TASK DATA:
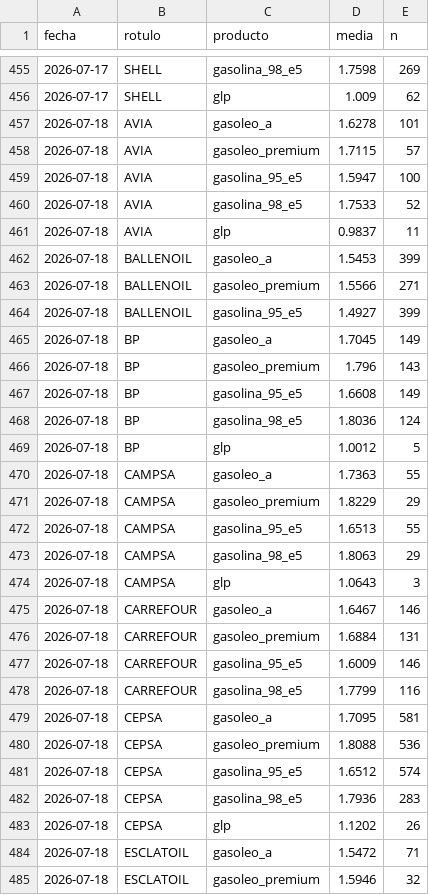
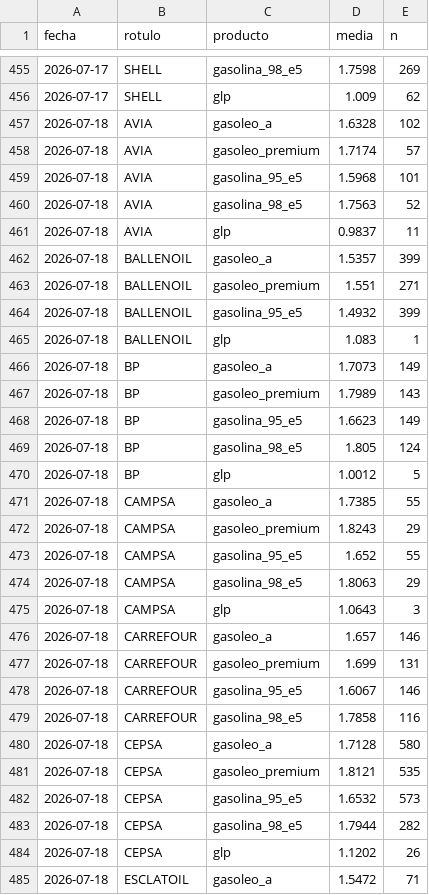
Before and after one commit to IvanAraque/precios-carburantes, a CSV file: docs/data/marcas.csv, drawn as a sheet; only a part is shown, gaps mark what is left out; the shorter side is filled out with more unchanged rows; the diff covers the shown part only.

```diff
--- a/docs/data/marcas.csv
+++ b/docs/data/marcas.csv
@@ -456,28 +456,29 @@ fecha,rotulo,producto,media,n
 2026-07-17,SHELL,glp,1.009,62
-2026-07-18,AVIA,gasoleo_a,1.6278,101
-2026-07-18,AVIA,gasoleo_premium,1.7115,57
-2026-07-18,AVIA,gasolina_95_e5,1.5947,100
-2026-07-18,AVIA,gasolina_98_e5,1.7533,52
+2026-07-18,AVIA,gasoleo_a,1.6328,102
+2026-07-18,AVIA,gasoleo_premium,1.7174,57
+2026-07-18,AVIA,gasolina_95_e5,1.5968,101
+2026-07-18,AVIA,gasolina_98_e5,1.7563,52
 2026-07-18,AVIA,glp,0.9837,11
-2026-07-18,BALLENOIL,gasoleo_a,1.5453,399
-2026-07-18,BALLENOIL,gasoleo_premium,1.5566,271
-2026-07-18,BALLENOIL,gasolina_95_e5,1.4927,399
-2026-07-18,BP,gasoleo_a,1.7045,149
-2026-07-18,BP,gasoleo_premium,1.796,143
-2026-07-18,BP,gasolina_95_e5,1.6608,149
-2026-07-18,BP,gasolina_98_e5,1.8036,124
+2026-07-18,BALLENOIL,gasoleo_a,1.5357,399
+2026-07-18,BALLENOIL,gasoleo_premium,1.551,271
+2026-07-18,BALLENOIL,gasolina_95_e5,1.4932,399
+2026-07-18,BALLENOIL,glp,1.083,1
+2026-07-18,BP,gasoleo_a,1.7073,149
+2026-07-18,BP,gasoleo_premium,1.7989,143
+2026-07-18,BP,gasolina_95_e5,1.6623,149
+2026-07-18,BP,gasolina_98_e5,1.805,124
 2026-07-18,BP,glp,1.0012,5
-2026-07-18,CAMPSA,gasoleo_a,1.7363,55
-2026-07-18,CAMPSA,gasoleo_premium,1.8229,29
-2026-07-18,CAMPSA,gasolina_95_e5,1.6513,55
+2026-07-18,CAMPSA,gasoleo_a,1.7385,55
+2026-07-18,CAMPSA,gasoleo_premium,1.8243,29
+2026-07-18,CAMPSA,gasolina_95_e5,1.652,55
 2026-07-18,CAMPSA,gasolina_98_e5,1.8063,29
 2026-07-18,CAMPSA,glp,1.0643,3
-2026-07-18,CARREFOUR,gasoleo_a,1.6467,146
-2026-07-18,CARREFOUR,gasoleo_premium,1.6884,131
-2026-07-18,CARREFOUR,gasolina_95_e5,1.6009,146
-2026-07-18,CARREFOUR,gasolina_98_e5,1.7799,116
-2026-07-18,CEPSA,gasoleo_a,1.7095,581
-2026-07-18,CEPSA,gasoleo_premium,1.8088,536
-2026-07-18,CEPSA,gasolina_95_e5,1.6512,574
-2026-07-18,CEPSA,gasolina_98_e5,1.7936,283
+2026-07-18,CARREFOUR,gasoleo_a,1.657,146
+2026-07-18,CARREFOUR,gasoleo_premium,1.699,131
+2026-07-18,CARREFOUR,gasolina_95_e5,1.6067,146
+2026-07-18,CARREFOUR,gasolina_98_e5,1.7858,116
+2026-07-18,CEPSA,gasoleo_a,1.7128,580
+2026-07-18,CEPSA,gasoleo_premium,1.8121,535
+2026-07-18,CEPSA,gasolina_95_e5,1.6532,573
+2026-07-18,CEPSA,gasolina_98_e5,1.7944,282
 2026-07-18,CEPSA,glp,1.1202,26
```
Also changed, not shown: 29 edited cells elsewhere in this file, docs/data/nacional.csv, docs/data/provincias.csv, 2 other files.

TASK ITEM: Work out the number of lines in the records containing the word "file". Write only that number.

WRITTEN SOLUTION: 2